Given records:
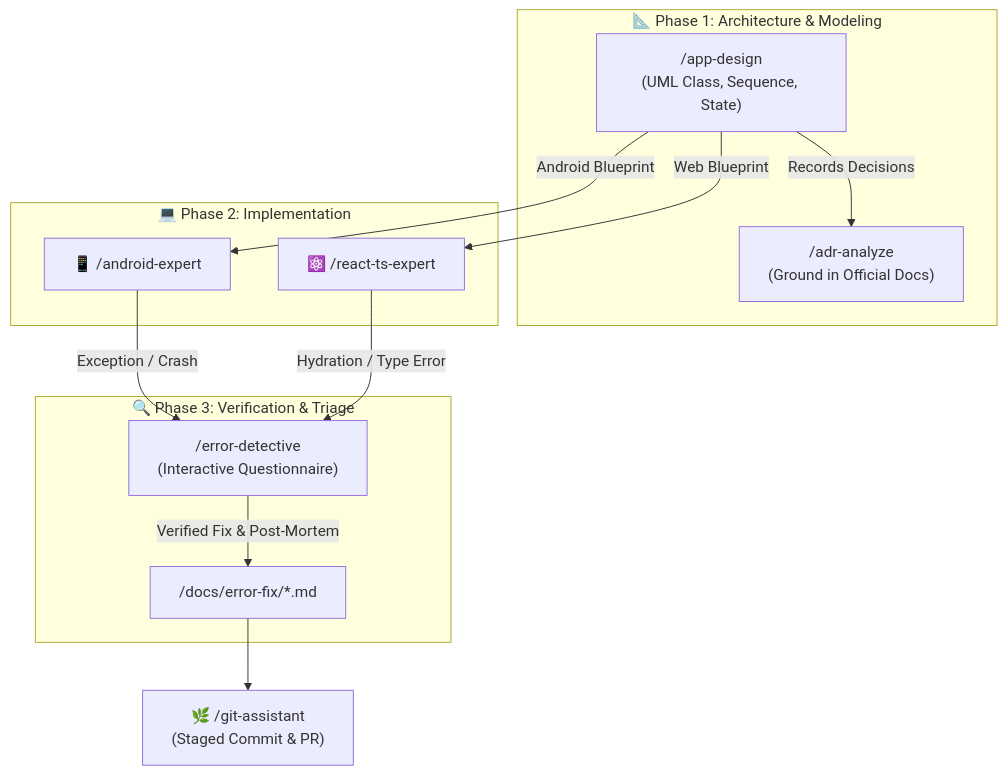
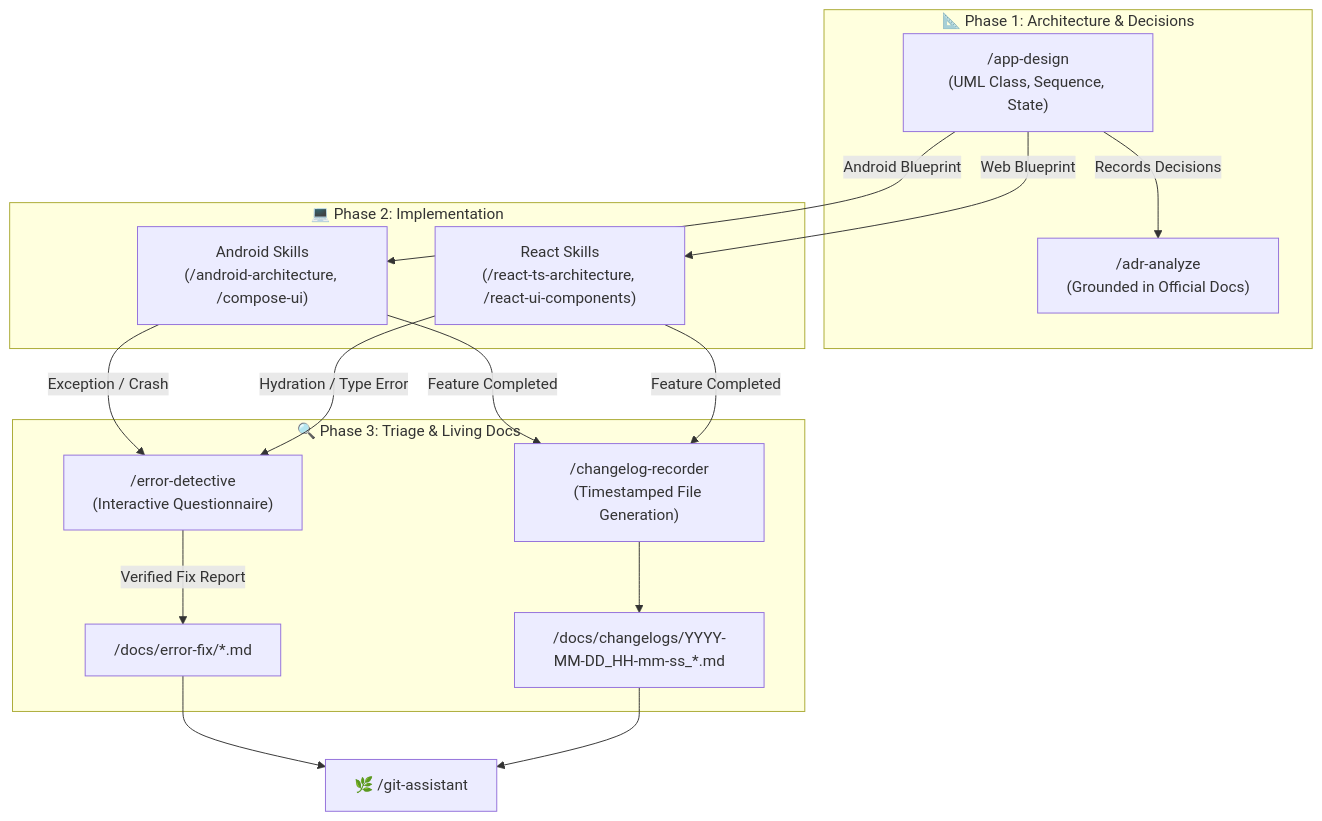
Before and after one commit to RidhwanAF/AI-Agent-Skills: the diagram in diagnostic-skills/README.md, drawn with Mermaid. The commit also changed other lines of this file and 21 other files, not shown here.

Commit message:
feat(modular): decompose Android and React skills, add Windows support, changelog recorder, and KMP pure domain standards

````diff
--- a/diagnostic-skills/README.md
+++ b/diagnostic-skills/README.md
@@ -31,24 +32,29 @@
 ```mermaid
 flowchart TD
-    subgraph DesignPhase ["📐 Phase 1: Architecture & Modeling"]
+    subgraph DesignPhase ["📐 Phase 1: Architecture & Decisions"]
         AD["/app-design<br/>(UML Class, Sequence, State)"]
-        ADR["/adr-analyze<br/>(Ground in Official Docs)"]
+        ADR["/adr-analyze<br/>(Grounded in Official Docs)"]
         AD -->|Records Decisions| ADR
     end
 
     subgraph BuildPhase ["💻 Phase 2: Implementation"]
-        AE["📱 /android-expert"]
-        RE["⚛️ /react-ts-expert"]
-        AD -->|Android Blueprint| AE
-        AD -->|Web Blueprint| RE
+        Android["Android Skills<br/>(/android-architecture, /compose-ui)"]
+        Web["React Skills<br/>(/react-ts-architecture, /react-ui-components)"]
+        AD -->|Android Blueprint| Android
+        AD -->|Web Blueprint| Web
     end
 
-    subgraph Diagnostics ["🔍 Phase 3: Verification & Triage"]
+    subgraph DiagnosticsAndDocs ["🔍 Phase 3: Triage & Living Docs"]
         ED["/error-detective<br/>(Interactive Questionnaire)"]
-        AE -->|Exception / Crash| ED
-        RE -->|Hydration / Type Error| ED
-        ED -->|Verified Fix & Post-Mortem| FixReport["/docs/error-fix/*.md"]
+        CR["/changelog-recorder<br/>(Timestamped File Generation)"]
+        Android -->|Exception / Crash| ED
+        Web -->|Hydration / Type Error| ED
+        ED -->|Verified Fix Report| FixDoc["/docs/error-fix/*.md"]
+        Android -->|Feature Completed| CR
+        Web -->|Feature Completed| CR
+        CR --> ChangeDoc["/docs/changelogs/YYYY-MM-DD_HH-mm-ss_*.md"]
     end
 
-    FixReport --> GA["🌿 /git-assistant<br/>(Staged Commit & PR)"]
+    FixDoc --> GA["🌿 /git-assistant"]
+    ChangeDoc --> GA
 ```
````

Problem description:
Reproduce all entries exactly. Pictures do not belong in the copy.

Final answer:
Before and after one commit to RidhwanAF/AI-Agent-Skills: the diagram in diagnostic-skills/README.md, drawn with Mermaid. The commit also changed other lines of this file and 21 other files, not shown here.

Commit message:
feat(modular): decompose Android and React skills, add Windows support, changelog recorder, and KMP pure domain standards

````diff
--- a/diagnostic-skills/README.md
+++ b/diagnostic-skills/README.md
@@ -31,24 +32,29 @@
 ```mermaid
 flowchart TD
-    subgraph DesignPhase ["📐 Phase 1: Architecture & Modeling"]
+    subgraph DesignPhase ["📐 Phase 1: Architecture & Decisions"]
         AD["/app-design<br/>(UML Class, Sequence, State)"]
-        ADR["/adr-analyze<br/>(Ground in Official Docs)"]
+        ADR["/adr-analyze<br/>(Grounded in Official Docs)"]
         AD -->|Records Decisions| ADR
     end
 
     subgraph BuildPhase ["💻 Phase 2: Implementation"]
-        AE["📱 /android-expert"]
-        RE["⚛️ /react-ts-expert"]
-        AD -->|Android Blueprint| AE
-        AD -->|Web Blueprint| RE
+        Android["Android Skills<br/>(/android-architecture, /compose-ui)"]
+        Web["React Skills<br/>(/react-ts-architecture, /react-ui-components)"]
+        AD -->|Android Blueprint| Android
+        AD -->|Web Blueprint| Web
     end
 
-    subgraph Diagnostics ["🔍 Phase 3: Verification & Triage"]
+    subgraph DiagnosticsAndDocs ["🔍 Phase 3: Triage & Living Docs"]
         ED["/error-detective<br/>(Interactive Questionnaire)"]
-        AE -->|Exception / Crash| ED
-        RE -->|Hydration / Type Error| ED
-        ED -->|Verified Fix & Post-Mortem| FixReport["/docs/error-fix/*.md"]
+        CR["/changelog-recorder<br/>(Timestamped File Generation)"]
+        Android -->|Exception / Crash| ED
+        Web -->|Hydration / Type Error| ED
+        ED -->|Verified Fix Report| FixDoc["/docs/error-fix/*.md"]
+        Android -->|Feature Completed| CR
+        Web -->|Feature Completed| CR
+        CR --> ChangeDoc["/docs/changelogs/YYYY-MM-DD_HH-mm-ss_*.md"]
     end
 
-    FixReport --> GA["🌿 /git-assistant<br/>(Staged Commit & PR)"]
+    FixDoc --> GA["🌿 /git-assistant"]
+    ChangeDoc --> GA
 ```
````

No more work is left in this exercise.